  • If you wish to keep informed about national and/or local developments regarding Zika virus, may visit the Suffolk County website at Zika Information.
  • For medical questions related to Zika virus, contact your health care provider or call the Public Health Information Line.
Rabies virus is most often seen among wild animals such as raccoons, bats, skunks and foxes, but any mammal can be infected with rabies virus, which is invariably fatal. Pets and livestock can get rabies if they are not vaccinated to protect them against infection.
 
Residents of all towns are asked to call the Information Line number to report raccoons that come into contact with humans or pets.
 
With the report of a rabid raccoon in Nassau County last March, Suffolk County has increased surveillance of raccoons in the Towns of Huntington and Babylon. Residents of those towns are asked to report:
 
  • raccoons that come into contact with humans or pets
  • raccoons that are acting abnormally
  • raccoons that are dead for reasons other than motor-vehicle crash

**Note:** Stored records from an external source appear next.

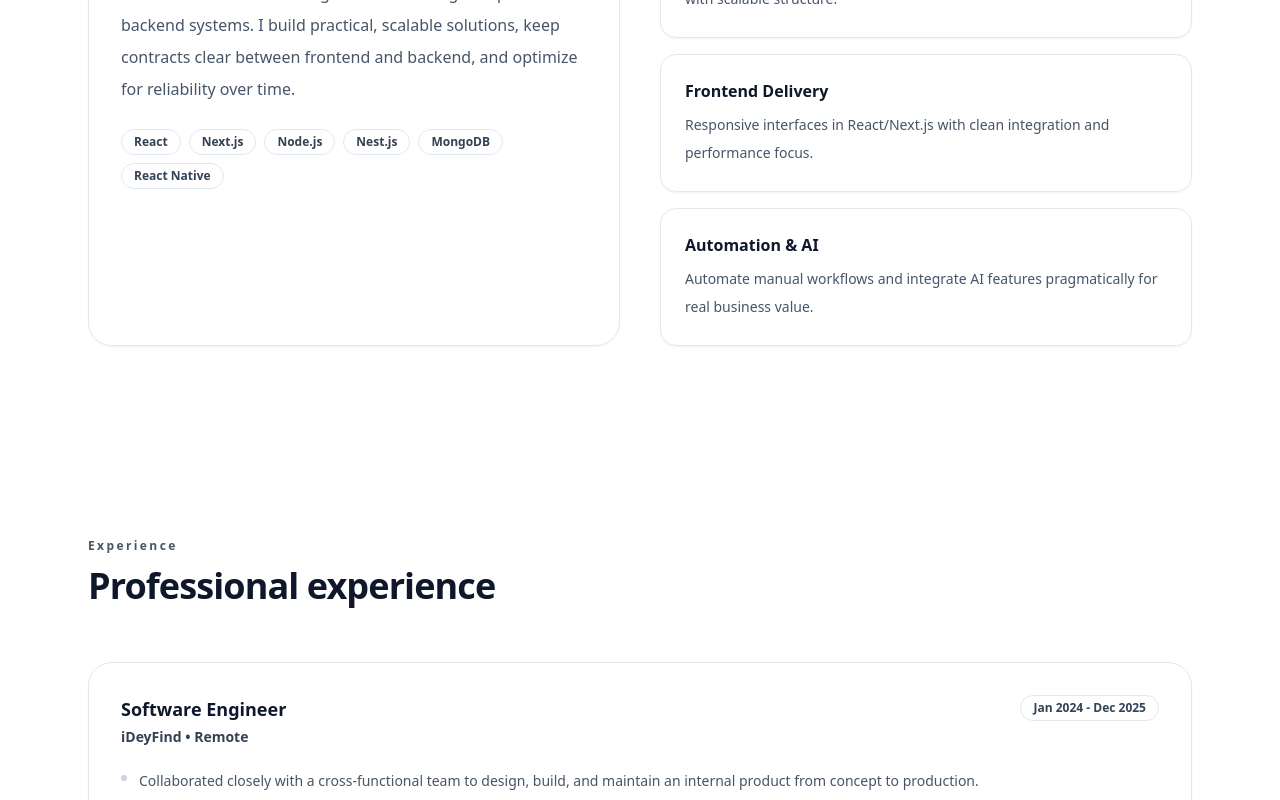
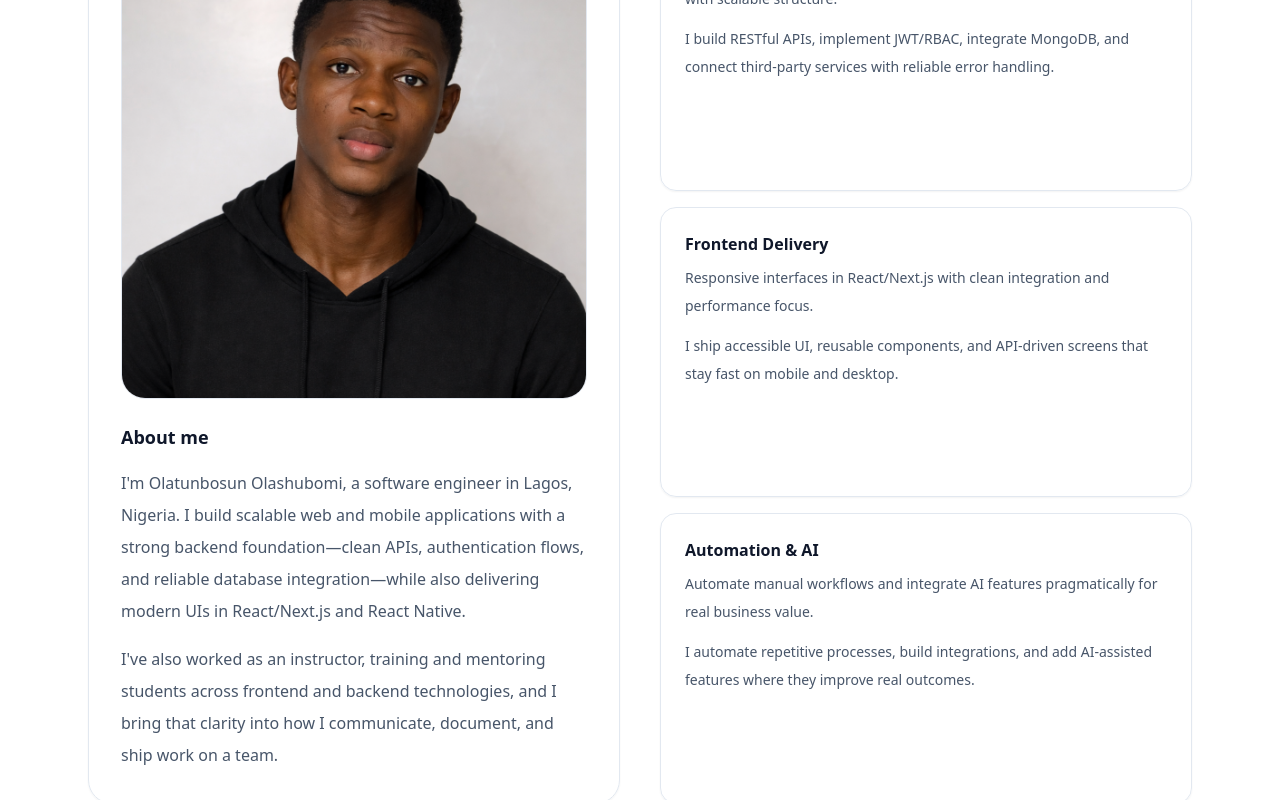
Before and after one commit to Derrick99234/portfolio-main, a Next.js app: page / in a window 1280 px wide. Shown: the part 1180-1980 px from the top of the page. Built offline with nearby package versions, Linux system fonts and the light colour scheme.

Commit message:
feat: enhance about section with profile image and detailed descriptions
Add profile image and expand personal introduction with location and teaching experience. Provide more detailed explanations for backend, frontend, and automation specialties. Update role title to be more concise.

```diff
--- a/src/app/page.tsx
+++ b/src/app/page.tsx
@@ -1,3 +1,4 @@
+import Image from "next/image";
 import Link from "next/link";
 import { ThemeToggle } from "@/components/ThemeToggle";
 
@@ -400,19 +401,46 @@ export default function Home() {
         <Section id="about" eyebrow="About" title="Engineering that ships">
           <div className="grid gap-10 lg:grid-cols-2">
             <div className="rounded-3xl border border-slate-200 bg-white/70 p-8 shadow-sm backdrop-blur dark:border-slate-800 dark:bg-slate-950/40 dark:shadow-none">
+              <div className="flex flex-col gap-6">
+                <div className="overflow-hidden rounded-3xl border border-slate-200 dark:border-slate-800">
+                  <Image
+                    src="/ola-profile.png"
+                    alt="Olatunbosun Olashubomi"
+                    width={900}
+                    height={900}
+                    priority
+                    className="aspect-square w-full object-cover object-top"
+                  />
+                </div>
+
+                <div>
                   <h3 className="text-lg font-semibold text-slate-900 dark:text-slate-100">
-                Summary
+                    About me
                   </h3>
                   <p className="mt-4 leading-8 text-slate-600 dark:text-slate-400">
-                I&apos;m a versatile full-stack engineer with stronger depth in backend systems. I build practical, scalable solutions, keep contracts clear between frontend and backend, and optimize for reliability over time.
+                    I&apos;m Olatunbosun Olashubomi, a software engineer in Lagos,
+                    Nigeria. I build scalable web and mobile applications with a
+                    strong backend foundation—clean APIs, authentication flows, and
+                    reliable database integration—while also delivering modern UIs in
+                    React/Next.js and React Native.
                   </p>
-              <div className="mt-6 flex flex-wrap gap-2">
+                  <p className="mt-4 leading-8 text-slate-600 dark:text-slate-400">
+                    I&apos;ve also worked as an instructor, training and mentoring
+                    students across frontend and backend technologies, and I bring
+                    that clarity into how I communicate, document, and ship work on a
+                    team.
+                  </p>
+                  {/* <div className="mt-6 flex flex-wrap gap-2">
+                    <Badge>JavaScript</Badge>
+                    <Badge>TypeScript</Badge>
                     <Badge>React</Badge>
                     <Badge>Next.js</Badge>
                     <Badge>Node.js</Badge>
                     <Badge>Nest.js</Badge>
                     <Badge>MongoDB</Badge>
                     <Badge>React Native</Badge>
+                  </div> */}
+                </div>
               </div>
             </div>
 
@@ -421,14 +449,20 @@ export default function Home() {
                 {
                   title: "Backend Engineering",
                   text: "Secure APIs, authentication, database design, logging, and debugging with scalable structure.",
+                  detail:
+                    "I build RESTful APIs, implement JWT/RBAC, integrate MongoDB, and connect third-party services with reliable error handling.",
                 },
                 {
                   title: "Frontend Delivery",
                   text: "Responsive interfaces in React/Next.js with clean integration and performance focus.",
+                  detail:
+                    "I ship accessible UI, reusable components, and API-driven screens that stay fast on mobile and desktop.",
                 },
                 {
                   title: "Automation & AI",
                   text: "Automate manual workflows and integrate AI features pragmatically for real business value.",
+                  detail:
+                    "I automate repetitive processes, build integrations, and add AI-assisted features where they improve real outcomes.",
                 },
               ].map((item) => (
                 <div
@@ -440,6 +474,9 @@ export default function Home() {
                   </h3>
                   <p className="mt-2 text-sm leading-7 text-slate-600 dark:text-slate-400">
                     {item.text}
+                  </p>
+                  <p className="mt-3 text-sm leading-7 text-slate-600 dark:text-slate-400">
+                    {item.detail}
                   </p>
                 </div>
               ))}
@@ -649,7 +686,7 @@ export default function Home() {
                 {[
                   {
                     label: "Role",
-                    value: "Software Engineer (Web & Mobile Applications)",
+                    value: "Software Engineer",
                   },
                   { label: "Primary Strength", value: "Full-Stack (Backend-leaning)" },
                   { label: "Location", value: "Lagos, Nigeria" },
```
Also changed, not shown: public/ola-profile.png (added). Lines whose indentation alone changed are shown as unchanged.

If you have been exposed to a bat in your home or outdoors, call the Public Health Information Line.  If a bat is in your house and you have any questions about whether the bat has been in contact with people or pets, call the Information Line before releasing it and follow CDC guidelines in capturing it, avoiding any contact with the bat. http://www.cdc.gov/rabies/bats/contact/home.html
 
Residents with general questions about rabies may visit: http://www.health.ny.gov/diseases/communicable/rabies/fact_sheet.htm
 
West Nile virus, which has been present in Suffolk County since 1999, is transmitted to humans by the bite of an infected mosquito that has acquired the virus from biting an infected bird. Although it is estimated that only 20 percent of those who become infected with West Nile virus will develop clinically noticeable symptoms, West Nile virus can be fatal. Individuals who are most at risk for severe infection include those over 50 years of age and those with chronic illness or compromised immune systems. These individuals are urged to take precautions to avoid being bitten by mosquitoes during the season.
 
For questions about mosquito-borne illnesses, including West Nile virus, visit Preventing Mosquito Borne Illnesses.
 
  • Residents who have medical questions related to West Nile virus, may call the Public Health Information Line.

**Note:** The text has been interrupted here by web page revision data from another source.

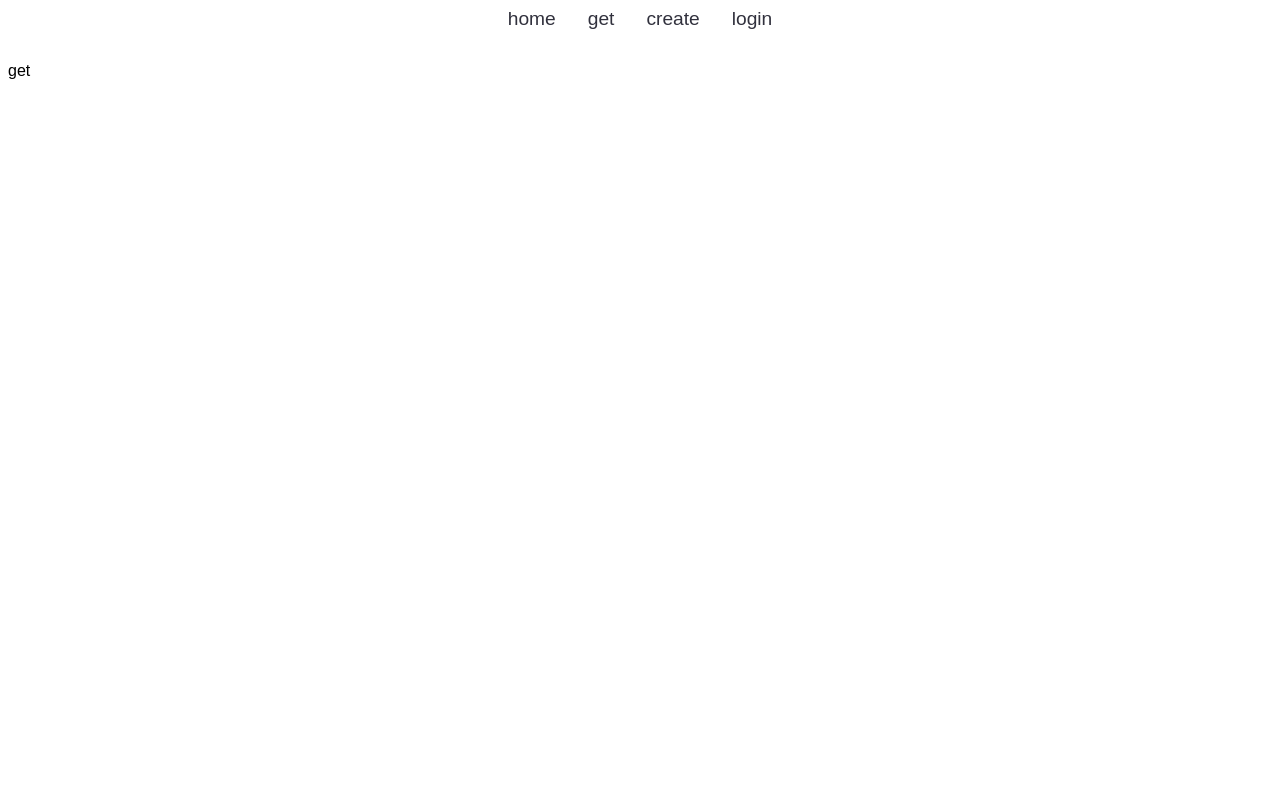
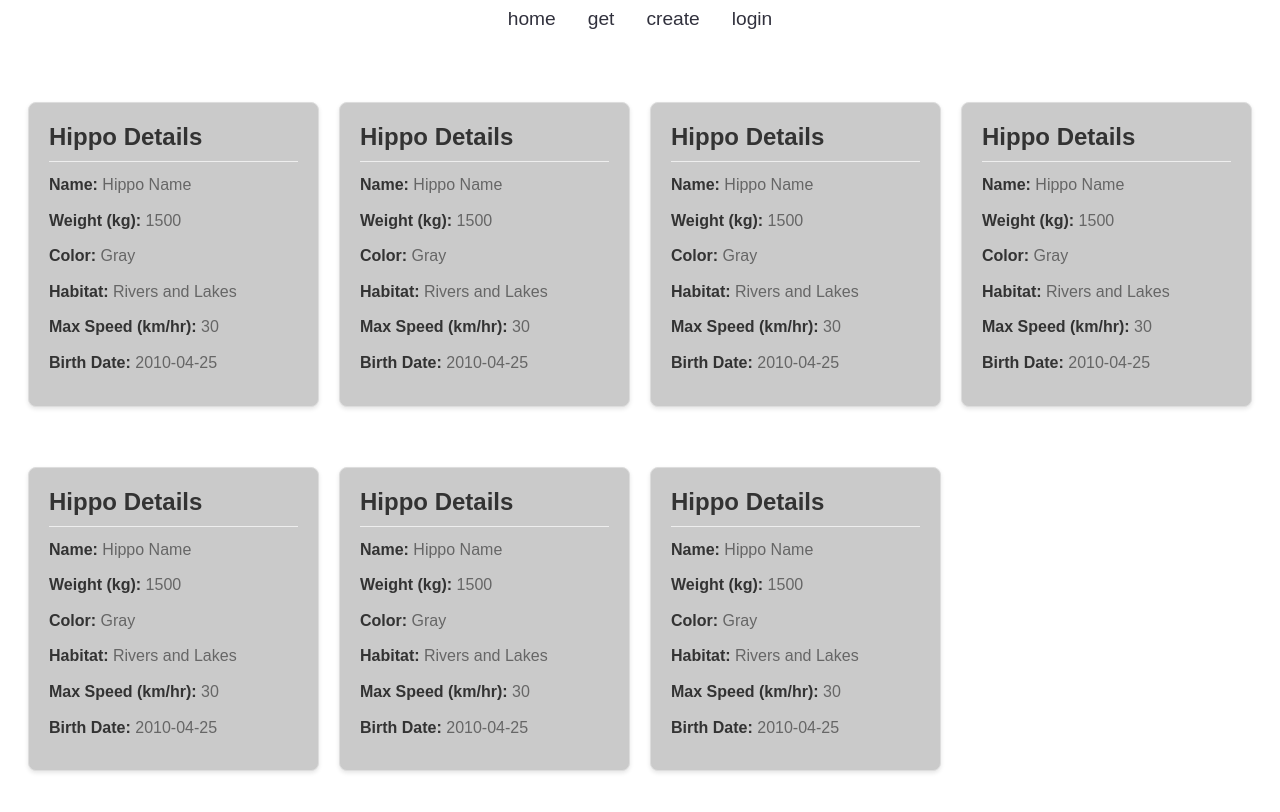
Before and after one commit to EmilseBilse/my-hippos, a SvelteKit app: page /get in a window 1280 px wide. Shown: the top 812 px of the page. Built offline with nearby package versions, Linux system fonts and the light colour scheme.

Commit message:
hippo card

```diff
--- /dev/null
+++ b/src/components/hippo-card.svelte
@@ -0,0 +1,47 @@
+<script lang="ts">
+</script>
+
+<article>
+	<div class="card">
+		<div class="card-header">
+			<h2>Hippo Details</h2>
+		</div>
+		<div class="card-body">
+			<p><strong>Name:</strong> Hippo Name</p>
+			<p><strong>Weight (kg):</strong> 1500</p>
+			<p><strong>Color:</strong> Gray</p>
+			<p><strong>Habitat:</strong> Rivers and Lakes</p>
+			<p><strong>Max Speed (km/hr):</strong> 30</p>
+			<p><strong>Birth Date:</strong> 2010-04-25</p>
+		</div>
+	</div>
+</article>
+
+<style>
+	.card {
+		background-color: #cacaca;
+		border: 1px solid #ddd;
+		border-radius: 8px;
+		box-shadow: 0 2px 4px rgba(0, 0, 0, 0.1);
+		max-width: 400px;
+		margin: 20px auto;
+		padding: 20px;
+	}
+
+	.card-header h2 {
+		margin: 0;
+		padding-bottom: 10px;
+		border-bottom: 1px solid #eee;
+		color: #333;
+	}
+
+	.card-body p {
+		color: #666;
+		line-height: 1.6;
+		margin: 10px 0;
+	}
+
+	.card-body p strong {
+		color: #333;
+	}
+</style>
--- a/src/routes/get/+page.svelte
+++ b/src/routes/get/+page.svelte
@@ -1 +1,23 @@
-get
+<script lang="ts">
+	import HippoCard from '../../components/hippo-card.svelte';
+</script>
+
+<article class="container">
+	<HippoCard></HippoCard>
+	<HippoCard></HippoCard>
+	<HippoCard></HippoCard>
+	<HippoCard></HippoCard>
+	<HippoCard></HippoCard>
+	<HippoCard></HippoCard>
+	<HippoCard></HippoCard>
+</article>
+
+<style>
+	.container {
+		display: grid;
+		grid-gap: 20px;
+		justify-content: center;
+		padding: 20px;
+		grid-template-columns: repeat(auto-fit, minmax(250px, 1fr));
+	}
+</style>
```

  • Dead Birds: Residents are also encouraged to report sightings of dead birds, such as robins, crows, blue jays and hawks that may have been infected with the virus to the Public Health Information Line. Birds that meet the Department of Health Services’ criteria will be picked up between 9 a.m. and 2 p.m. Monday through Friday.  Accepted bird specimens are tested for the presence of the virus in the bird population.  If it is determined by health officials that a reported bird is not needed for testing or if a dead bird is discovered on a weekend, residents should take proper precautionary measures: put the dead bird into a doubled bag, using gloves and a shovel, and dispose of it in the trash. Note: Humans cannot catch West Nile virus directly from birds.
To report mosquito problems or stagnant pools of water, call the Department of Public Works’ Vector Control Division at 631-852-4270.